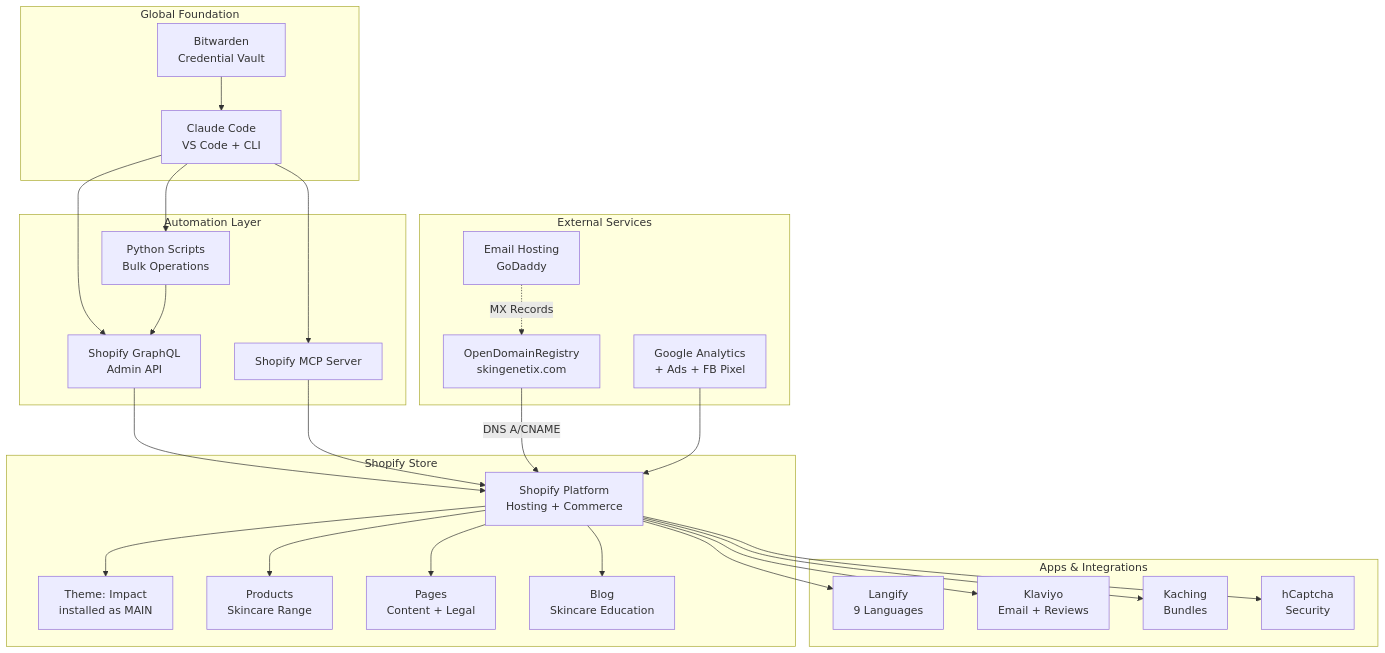
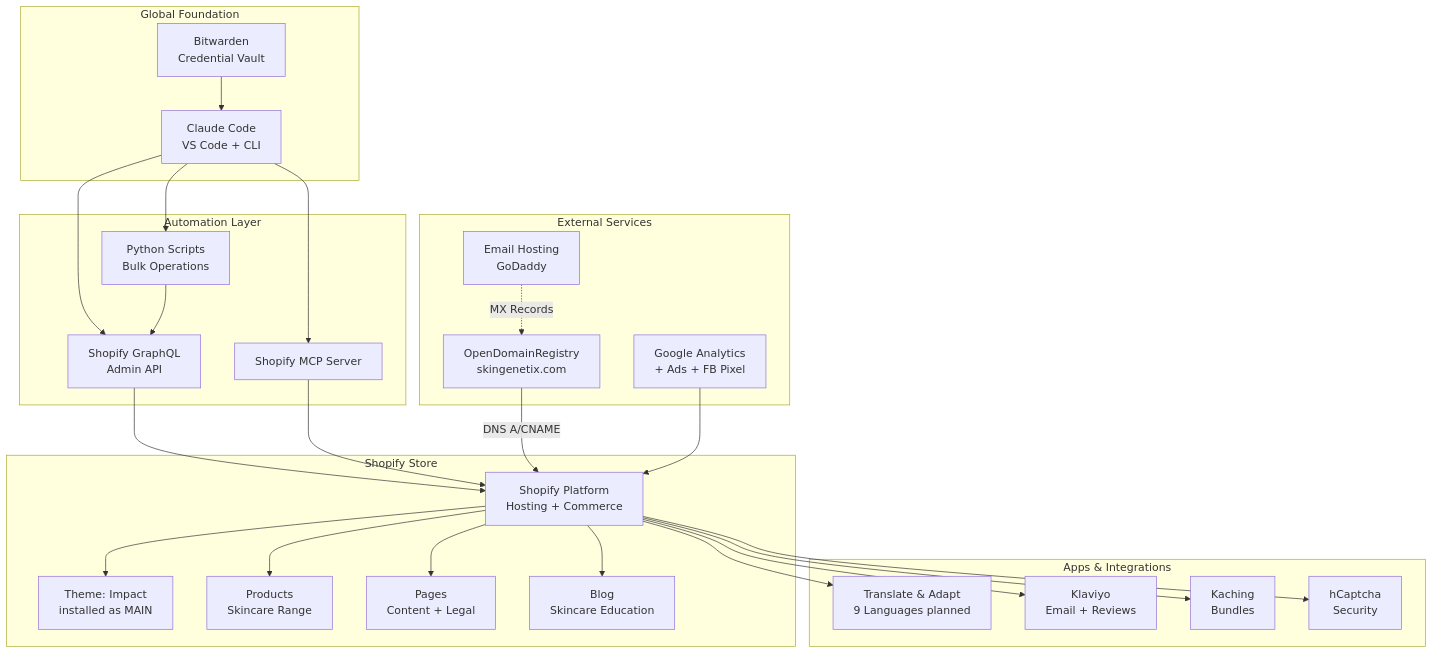
One commit to MrSmithNL/skingenetix-website changed the diagram in docs/architecture.md. Above: the diagram before and after it, drawn with Mermaid. The commit also changed other lines of this file and 12 other files, not shown here.

````diff
--- a/docs/architecture.md
+++ b/docs/architecture.md
@@ -5,53 +5,53 @@
 ```mermaid
 graph TB
     subgraph "Global Foundation"
         CC[Claude Code<br/>VS Code + CLI]
         BW[Bitwarden<br/>Credential Vault]
     end
 
     subgraph "Automation Layer"
         GQLAPI[Shopify GraphQL<br/>Admin API]
         MCP[Shopify MCP Server]
         SCRIPTS[Python Scripts<br/>Bulk Operations]
     end
 
     subgraph "Shopify Store"
         SHOP[Shopify Platform<br/>Hosting + Commerce]
         THEME[Theme: Impact<br/>installed as MAIN]
         PRODS[Products<br/>Skincare Range]
         PAGES[Pages<br/>Content + Legal]
         BLOG[Blog<br/>Skincare Education]
     end
 
     subgraph "Apps & Integrations"
-        LANG[Langify<br/>9 Languages]
+        LANG[Translate &amp; Adapt<br/>9 Languages planned]
         KLAV[Klaviyo<br/>Email + Reviews]
         KACH[Kaching<br/>Bundles]
         HCAP[hCaptcha<br/>Security]
     end
 
     subgraph "External Services"
         DOM[OpenDomainRegistry<br/>skingenetix.com]
         EMAIL[Email Hosting<br/>GoDaddy]
         GA[Google Analytics<br/>+ Ads + FB Pixel]
     end
 
     CC --> GQLAPI
     CC --> MCP
     CC --> SCRIPTS
     BW --> CC
     GQLAPI --> SHOP
     MCP --> SHOP
     SCRIPTS --> GQLAPI
     SHOP --> THEME
     SHOP --> PRODS
     SHOP --> PAGES
     SHOP --> BLOG
     SHOP --> LANG
     SHOP --> KLAV
     SHOP --> KACH
     SHOP --> HCAP
     DOM -->|DNS A/CNAME| SHOP
     EMAIL -.->|MX Records| DOM
     GA --> SHOP
 ```
````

(Required work): Only the pictures are to be left out; copy all the remaining material above exactly.

(Answer box):
One commit to MrSmithNL/skingenetix-website changed the diagram in docs/architecture.md. Above: the diagram before and after it, drawn with Mermaid. The commit also changed other lines of this file and 12 other files, not shown here.

````diff
--- a/docs/architecture.md
+++ b/docs/architecture.md
@@ -5,53 +5,53 @@
 ```mermaid
 graph TB
     subgraph "Global Foundation"
         CC[Claude Code<br/>VS Code + CLI]
         BW[Bitwarden<br/>Credential Vault]
     end
 
     subgraph "Automation Layer"
         GQLAPI[Shopify GraphQL<br/>Admin API]
         MCP[Shopify MCP Server]
         SCRIPTS[Python Scripts<br/>Bulk Operations]
     end
 
     subgraph "Shopify Store"
         SHOP[Shopify Platform<br/>Hosting + Commerce]
         THEME[Theme: Impact<br/>installed as MAIN]
         PRODS[Products<br/>Skincare Range]
         PAGES[Pages<br/>Content + Legal]
         BLOG[Blog<br/>Skincare Education]
     end
 
     subgraph "Apps & Integrations"
-        LANG[Langify<br/>9 Languages]
+        LANG[Translate &amp; Adapt<br/>9 Languages planned]
         KLAV[Klaviyo<br/>Email + Reviews]
         KACH[Kaching<br/>Bundles]
         HCAP[hCaptcha<br/>Security]
     end
 
     subgraph "External Services"
         DOM[OpenDomainRegistry<br/>skingenetix.com]
         EMAIL[Email Hosting<br/>GoDaddy]
         GA[Google Analytics<br/>+ Ads + FB Pixel]
     end
 
     CC --> GQLAPI
     CC --> MCP
     CC --> SCRIPTS
     BW --> CC
     GQLAPI --> SHOP
     MCP --> SHOP
     SCRIPTS --> GQLAPI
     SHOP --> THEME
     SHOP --> PRODS
     SHOP --> PAGES
     SHOP --> BLOG
     SHOP --> LANG
     SHOP --> KLAV
     SHOP --> KACH
     SHOP --> HCAP
     DOM -->|DNS A/CNAME| SHOP
     EMAIL -.->|MX Records| DOM
     GA --> SHOP
 ```
````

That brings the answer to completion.